- Innovate Salone — finalists from a Sierra Leone maker/innovation contest. Part of David Sengeh‘s excellent work.
- Arts, Humanities, and Complex Networks — ebook series, conferences, talks, on network analysis in the humanities. Everything from Protestant letter networks in the reign of Mary, to the repertory of 16th century polyphony, to a data-driven update to Alfred Barr’s diagram of cubism and abstract art (original here).
Raspberry Pi MITM, Industrial Robot SDK, Cheap Mill, and Open Source State Replication in Go
- Raspberry Pi Wireless Attack Toolkit — A collection of pre-configured or automatically-configured tools that automate and ease the process of creating robust Man-in-the-middle attacks. The toolkit allows your to easily select between several attack modes and is specifically designed to be easily extendable with custom payloads, tools, and attacks. The cornerstone of this project is the ability to inject Browser Exploitation Framework Hooks into a web browser without any warnings, alarms, or alerts to the user. We accomplish this objective mainly through wireless attacks, but also have a limpet mine mode with ettercap and a few other tricks.
- Industrial Robot with SDK For Researchers (IEEE Spectrum) — $22,000 industrial robot with 7 degrees-of-freedom arms, integrated cameras, sonar, and torque sensors on every joint. [...] The Baxter research version is still running a core software system that is proprietary, not open. But on top of that the company built the SDK layer, based on ROS (Robot Operation System), and this layer is open source. In addition, there are also some libraries of low level tasks (such as joint control and positioning) that Rethink made open.
- OtherMill (Kickstarter) — An easy to use, affordable, computer controlled mill.

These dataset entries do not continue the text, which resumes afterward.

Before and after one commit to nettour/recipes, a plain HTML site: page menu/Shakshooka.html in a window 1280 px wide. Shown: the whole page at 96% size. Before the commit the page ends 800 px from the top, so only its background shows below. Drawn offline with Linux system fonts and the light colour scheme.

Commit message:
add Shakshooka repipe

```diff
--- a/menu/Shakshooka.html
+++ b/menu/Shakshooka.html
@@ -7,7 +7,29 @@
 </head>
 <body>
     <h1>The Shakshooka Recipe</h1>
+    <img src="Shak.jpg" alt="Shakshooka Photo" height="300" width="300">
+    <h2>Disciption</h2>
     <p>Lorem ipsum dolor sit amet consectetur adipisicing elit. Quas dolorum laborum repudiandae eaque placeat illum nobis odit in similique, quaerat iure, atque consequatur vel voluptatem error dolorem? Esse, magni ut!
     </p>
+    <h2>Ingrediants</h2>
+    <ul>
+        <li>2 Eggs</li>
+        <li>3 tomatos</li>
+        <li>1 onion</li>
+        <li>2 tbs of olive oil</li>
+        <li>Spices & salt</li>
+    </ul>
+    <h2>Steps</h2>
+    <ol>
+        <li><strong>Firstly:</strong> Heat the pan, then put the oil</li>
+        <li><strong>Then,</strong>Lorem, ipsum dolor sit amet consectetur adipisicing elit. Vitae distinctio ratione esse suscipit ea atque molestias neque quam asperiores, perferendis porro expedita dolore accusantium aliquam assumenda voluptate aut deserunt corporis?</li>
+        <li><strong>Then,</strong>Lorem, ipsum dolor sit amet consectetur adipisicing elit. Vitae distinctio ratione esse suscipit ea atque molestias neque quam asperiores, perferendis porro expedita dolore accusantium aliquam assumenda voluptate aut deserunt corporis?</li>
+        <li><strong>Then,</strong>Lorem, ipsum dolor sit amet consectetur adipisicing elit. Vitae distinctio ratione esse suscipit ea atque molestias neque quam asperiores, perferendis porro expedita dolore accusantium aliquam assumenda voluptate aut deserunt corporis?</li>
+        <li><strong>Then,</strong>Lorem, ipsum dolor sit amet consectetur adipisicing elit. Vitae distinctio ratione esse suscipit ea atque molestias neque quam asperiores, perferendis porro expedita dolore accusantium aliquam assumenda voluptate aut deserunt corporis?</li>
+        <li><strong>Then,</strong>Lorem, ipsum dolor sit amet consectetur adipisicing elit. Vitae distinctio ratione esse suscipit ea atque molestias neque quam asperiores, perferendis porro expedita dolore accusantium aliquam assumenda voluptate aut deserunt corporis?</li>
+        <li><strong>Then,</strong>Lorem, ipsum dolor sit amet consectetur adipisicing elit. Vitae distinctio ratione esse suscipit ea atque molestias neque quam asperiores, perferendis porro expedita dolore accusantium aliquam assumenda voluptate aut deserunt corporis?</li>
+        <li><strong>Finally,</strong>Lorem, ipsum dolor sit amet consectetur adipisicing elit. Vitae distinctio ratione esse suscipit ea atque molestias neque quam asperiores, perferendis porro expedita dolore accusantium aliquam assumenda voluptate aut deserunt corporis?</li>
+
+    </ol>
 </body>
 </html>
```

Take all your DIY projects further with custom circuits and precision machining. (via Mike Loukides)
- go-raft (GitHub) — open source implementation of the Raft distributed consensus protocol, in Go. (via Ian Davis)